• _Records supplied_:
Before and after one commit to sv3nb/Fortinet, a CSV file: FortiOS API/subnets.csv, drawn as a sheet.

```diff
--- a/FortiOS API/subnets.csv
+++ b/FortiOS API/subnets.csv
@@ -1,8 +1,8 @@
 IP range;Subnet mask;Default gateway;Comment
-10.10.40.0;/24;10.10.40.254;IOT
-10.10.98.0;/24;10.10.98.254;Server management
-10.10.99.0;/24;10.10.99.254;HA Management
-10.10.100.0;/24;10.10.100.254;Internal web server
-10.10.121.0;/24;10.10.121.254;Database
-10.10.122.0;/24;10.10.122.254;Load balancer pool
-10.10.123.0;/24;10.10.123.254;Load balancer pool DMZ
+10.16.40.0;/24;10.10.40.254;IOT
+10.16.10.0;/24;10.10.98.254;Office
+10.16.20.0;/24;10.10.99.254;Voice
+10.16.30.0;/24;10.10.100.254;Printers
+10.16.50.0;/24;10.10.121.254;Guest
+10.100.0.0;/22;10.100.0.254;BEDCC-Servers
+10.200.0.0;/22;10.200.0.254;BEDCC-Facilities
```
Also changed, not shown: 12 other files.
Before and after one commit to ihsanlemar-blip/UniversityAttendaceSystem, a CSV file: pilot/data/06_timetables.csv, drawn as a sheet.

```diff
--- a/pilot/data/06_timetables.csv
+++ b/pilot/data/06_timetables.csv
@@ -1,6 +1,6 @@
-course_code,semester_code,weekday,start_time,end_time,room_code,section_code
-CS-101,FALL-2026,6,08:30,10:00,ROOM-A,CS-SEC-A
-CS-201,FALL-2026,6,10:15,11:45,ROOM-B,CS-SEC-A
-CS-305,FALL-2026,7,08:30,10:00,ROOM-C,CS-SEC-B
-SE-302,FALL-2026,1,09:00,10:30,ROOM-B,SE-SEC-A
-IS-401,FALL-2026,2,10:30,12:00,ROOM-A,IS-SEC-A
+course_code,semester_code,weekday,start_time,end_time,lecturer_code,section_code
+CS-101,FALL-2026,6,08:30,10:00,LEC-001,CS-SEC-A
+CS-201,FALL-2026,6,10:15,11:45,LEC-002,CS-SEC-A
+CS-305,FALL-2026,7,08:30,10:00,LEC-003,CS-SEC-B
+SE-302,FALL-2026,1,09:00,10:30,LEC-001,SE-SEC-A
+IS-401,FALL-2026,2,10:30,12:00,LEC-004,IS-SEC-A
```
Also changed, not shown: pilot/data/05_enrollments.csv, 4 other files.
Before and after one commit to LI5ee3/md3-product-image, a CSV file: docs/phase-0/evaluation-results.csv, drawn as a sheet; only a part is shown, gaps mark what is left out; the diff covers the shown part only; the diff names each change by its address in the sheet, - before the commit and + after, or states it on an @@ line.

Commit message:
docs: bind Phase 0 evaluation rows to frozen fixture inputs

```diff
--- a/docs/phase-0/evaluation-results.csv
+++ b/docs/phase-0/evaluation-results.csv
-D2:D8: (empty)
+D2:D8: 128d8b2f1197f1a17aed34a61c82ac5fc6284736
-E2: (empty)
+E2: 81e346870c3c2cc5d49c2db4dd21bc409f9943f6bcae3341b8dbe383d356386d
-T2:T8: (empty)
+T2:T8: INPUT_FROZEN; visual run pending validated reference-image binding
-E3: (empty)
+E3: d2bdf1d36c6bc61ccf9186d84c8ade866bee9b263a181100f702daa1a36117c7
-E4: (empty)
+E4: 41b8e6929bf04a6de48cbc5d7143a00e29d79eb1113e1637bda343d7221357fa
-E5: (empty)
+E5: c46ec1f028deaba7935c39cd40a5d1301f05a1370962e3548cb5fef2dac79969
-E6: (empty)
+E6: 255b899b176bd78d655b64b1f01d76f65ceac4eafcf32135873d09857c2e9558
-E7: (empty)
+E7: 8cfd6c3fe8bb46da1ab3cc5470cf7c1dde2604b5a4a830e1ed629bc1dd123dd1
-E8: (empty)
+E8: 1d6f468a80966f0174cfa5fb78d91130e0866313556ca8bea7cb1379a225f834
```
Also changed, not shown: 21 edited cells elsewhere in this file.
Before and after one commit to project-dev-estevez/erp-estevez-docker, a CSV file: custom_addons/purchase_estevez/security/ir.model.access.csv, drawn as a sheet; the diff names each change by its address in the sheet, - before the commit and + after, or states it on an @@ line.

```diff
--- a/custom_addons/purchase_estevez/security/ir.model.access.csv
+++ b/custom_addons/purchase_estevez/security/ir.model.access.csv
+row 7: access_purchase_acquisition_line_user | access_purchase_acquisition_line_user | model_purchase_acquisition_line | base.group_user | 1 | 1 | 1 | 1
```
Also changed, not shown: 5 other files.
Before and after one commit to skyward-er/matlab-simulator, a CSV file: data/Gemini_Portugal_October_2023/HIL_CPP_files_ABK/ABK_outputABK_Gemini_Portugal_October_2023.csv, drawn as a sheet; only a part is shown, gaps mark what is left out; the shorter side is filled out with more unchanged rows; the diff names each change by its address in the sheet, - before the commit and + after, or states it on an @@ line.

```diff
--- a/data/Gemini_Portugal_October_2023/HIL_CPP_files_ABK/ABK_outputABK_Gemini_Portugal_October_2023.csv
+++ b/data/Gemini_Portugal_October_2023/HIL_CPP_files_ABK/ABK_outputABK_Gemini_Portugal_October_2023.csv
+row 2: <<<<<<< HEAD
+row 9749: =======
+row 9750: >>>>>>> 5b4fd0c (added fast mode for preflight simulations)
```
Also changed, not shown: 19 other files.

• _Work instructions_: Line by line, set down the material exactly as given.

• _Reply_:
Before and after one commit to sv3nb/Fortinet, a CSV file: FortiOS API/subnets.csv, drawn as a sheet.

```diff
--- a/FortiOS API/subnets.csv
+++ b/FortiOS API/subnets.csv
@@ -1,8 +1,8 @@
 IP range;Subnet mask;Default gateway;Comment
-10.10.40.0;/24;10.10.40.254;IOT
-10.10.98.0;/24;10.10.98.254;Server management
-10.10.99.0;/24;10.10.99.254;HA Management
-10.10.100.0;/24;10.10.100.254;Internal web server
-10.10.121.0;/24;10.10.121.254;Database
-10.10.122.0;/24;10.10.122.254;Load balancer pool
-10.10.123.0;/24;10.10.123.254;Load balancer pool DMZ
+10.16.40.0;/24;10.10.40.254;IOT
+10.16.10.0;/24;10.10.98.254;Office
+10.16.20.0;/24;10.10.99.254;Voice
+10.16.30.0;/24;10.10.100.254;Printers
+10.16.50.0;/24;10.10.121.254;Guest
+10.100.0.0;/22;10.100.0.254;BEDCC-Servers
+10.200.0.0;/22;10.200.0.254;BEDCC-Facilities
```
Also changed, not shown: 12 other files.
Before and after one commit to ihsanlemar-blip/UniversityAttendaceSystem, a CSV file: pilot/data/06_timetables.csv, drawn as a sheet.

```diff
--- a/pilot/data/06_timetables.csv
+++ b/pilot/data/06_timetables.csv
@@ -1,6 +1,6 @@
-course_code,semester_code,weekday,start_time,end_time,room_code,section_code
-CS-101,FALL-2026,6,08:30,10:00,ROOM-A,CS-SEC-A
-CS-201,FALL-2026,6,10:15,11:45,ROOM-B,CS-SEC-A
-CS-305,FALL-2026,7,08:30,10:00,ROOM-C,CS-SEC-B
-SE-302,FALL-2026,1,09:00,10:30,ROOM-B,SE-SEC-A
-IS-401,FALL-2026,2,10:30,12:00,ROOM-A,IS-SEC-A
+course_code,semester_code,weekday,start_time,end_time,lecturer_code,section_code
+CS-101,FALL-2026,6,08:30,10:00,LEC-001,CS-SEC-A
+CS-201,FALL-2026,6,10:15,11:45,LEC-002,CS-SEC-A
+CS-305,FALL-2026,7,08:30,10:00,LEC-003,CS-SEC-B
+SE-302,FALL-2026,1,09:00,10:30,LEC-001,SE-SEC-A
+IS-401,FALL-2026,2,10:30,12:00,LEC-004,IS-SEC-A
```
Also changed, not shown: pilot/data/05_enrollments.csv, 4 other files.
Before and after one commit to LI5ee3/md3-product-image, a CSV file: docs/phase-0/evaluation-results.csv, drawn as a sheet; only a part is shown, gaps mark what is left out; the diff covers the shown part only; the diff names each change by its address in the sheet, - before the commit and + after, or states it on an @@ line.

Commit message:
docs: bind Phase 0 evaluation rows to frozen fixture inputs

```diff
--- a/docs/phase-0/evaluation-results.csv
+++ b/docs/phase-0/evaluation-results.csv
-D2:D8: (empty)
+D2:D8: 128d8b2f1197f1a17aed34a61c82ac5fc6284736
-E2: (empty)
+E2: 81e346870c3c2cc5d49c2db4dd21bc409f9943f6bcae3341b8dbe383d356386d
-T2:T8: (empty)
+T2:T8: INPUT_FROZEN; visual run pending validated reference-image binding
-E3: (empty)
+E3: d2bdf1d36c6bc61ccf9186d84c8ade866bee9b263a181100f702daa1a36117c7
-E4: (empty)
+E4: 41b8e6929bf04a6de48cbc5d7143a00e29d79eb1113e1637bda343d7221357fa
-E5: (empty)
+E5: c46ec1f028deaba7935c39cd40a5d1301f05a1370962e3548cb5fef2dac79969
-E6: (empty)
+E6: 255b899b176bd78d655b64b1f01d76f65ceac4eafcf32135873d09857c2e9558
-E7: (empty)
+E7: 8cfd6c3fe8bb46da1ab3cc5470cf7c1dde2604b5a4a830e1ed629bc1dd123dd1
-E8: (empty)
+E8: 1d6f468a80966f0174cfa5fb78d91130e0866313556ca8bea7cb1379a225f834
```
Also changed, not shown: 21 edited cells elsewhere in this file.
Before and after one commit to project-dev-estevez/erp-estevez-docker, a CSV file: custom_addons/purchase_estevez/security/ir.model.access.csv, drawn as a sheet; the diff names each change by its address in the sheet, - before the commit and + after, or states it on an @@ line.

```diff
--- a/custom_addons/purchase_estevez/security/ir.model.access.csv
+++ b/custom_addons/purchase_estevez/security/ir.model.access.csv
+row 7: access_purchase_acquisition_line_user | access_purchase_acquisition_line_user | model_purchase_acquisition_line | base.group_user | 1 | 1 | 1 | 1
```
Also changed, not shown: 5 other files.
Before and after one commit to skyward-er/matlab-simulator, a CSV file: data/Gemini_Portugal_October_2023/HIL_CPP_files_ABK/ABK_outputABK_Gemini_Portugal_October_2023.csv, drawn as a sheet; only a part is shown, gaps mark what is left out; the shorter side is filled out with more unchanged rows; the diff names each change by its address in the sheet, - before the commit and + after, or states it on an @@ line.

```diff
--- a/data/Gemini_Portugal_October_2023/HIL_CPP_files_ABK/ABK_outputABK_Gemini_Portugal_October_2023.csv
+++ b/data/Gemini_Portugal_October_2023/HIL_CPP_files_ABK/ABK_outputABK_Gemini_Portugal_October_2023.csv
+row 2: <<<<<<< HEAD
+row 9749: =======
+row 9750: >>>>>>> 5b4fd0c (added fast mode for preflight simulations)
```
Also changed, not shown: 19 other files.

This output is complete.